┏━━

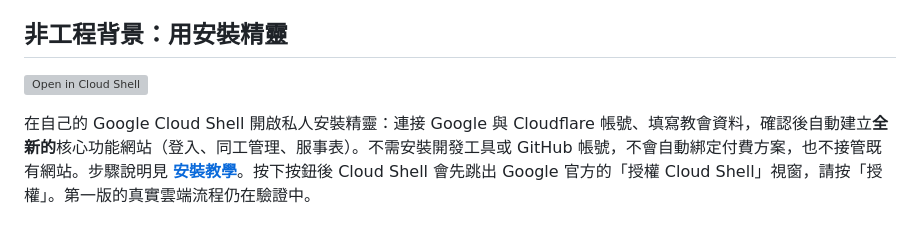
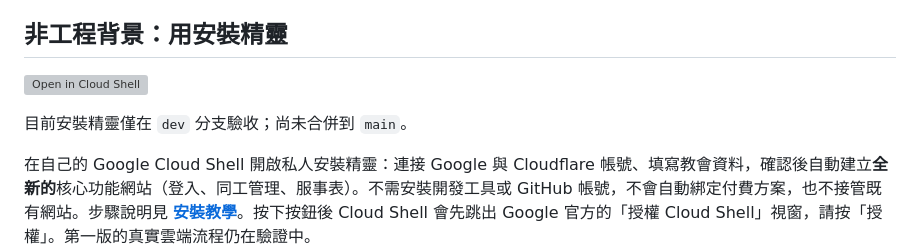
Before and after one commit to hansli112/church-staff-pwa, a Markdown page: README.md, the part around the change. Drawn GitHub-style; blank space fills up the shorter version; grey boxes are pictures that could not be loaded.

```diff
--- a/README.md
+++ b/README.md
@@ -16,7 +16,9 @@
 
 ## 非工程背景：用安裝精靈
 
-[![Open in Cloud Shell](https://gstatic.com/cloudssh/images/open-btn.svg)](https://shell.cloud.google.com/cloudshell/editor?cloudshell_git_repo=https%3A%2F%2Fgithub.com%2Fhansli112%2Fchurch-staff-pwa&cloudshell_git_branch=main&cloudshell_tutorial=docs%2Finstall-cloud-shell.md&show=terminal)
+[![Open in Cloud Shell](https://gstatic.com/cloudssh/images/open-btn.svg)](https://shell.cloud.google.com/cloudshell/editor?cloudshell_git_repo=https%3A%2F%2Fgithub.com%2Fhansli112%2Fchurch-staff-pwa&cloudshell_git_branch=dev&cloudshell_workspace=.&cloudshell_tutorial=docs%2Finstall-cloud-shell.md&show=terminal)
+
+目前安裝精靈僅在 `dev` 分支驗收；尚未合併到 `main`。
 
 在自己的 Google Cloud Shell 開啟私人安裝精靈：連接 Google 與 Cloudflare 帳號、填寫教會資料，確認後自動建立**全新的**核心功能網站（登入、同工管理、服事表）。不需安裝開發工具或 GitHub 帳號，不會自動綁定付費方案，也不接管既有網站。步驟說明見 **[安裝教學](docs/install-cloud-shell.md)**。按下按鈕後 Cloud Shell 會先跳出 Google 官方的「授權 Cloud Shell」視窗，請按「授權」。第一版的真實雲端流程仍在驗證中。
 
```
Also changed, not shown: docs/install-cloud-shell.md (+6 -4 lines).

┗━━

- _Your instructions_
Line count for "main": count the lines of the records above that contain it and give only the number.

- _Response for this exercise_
2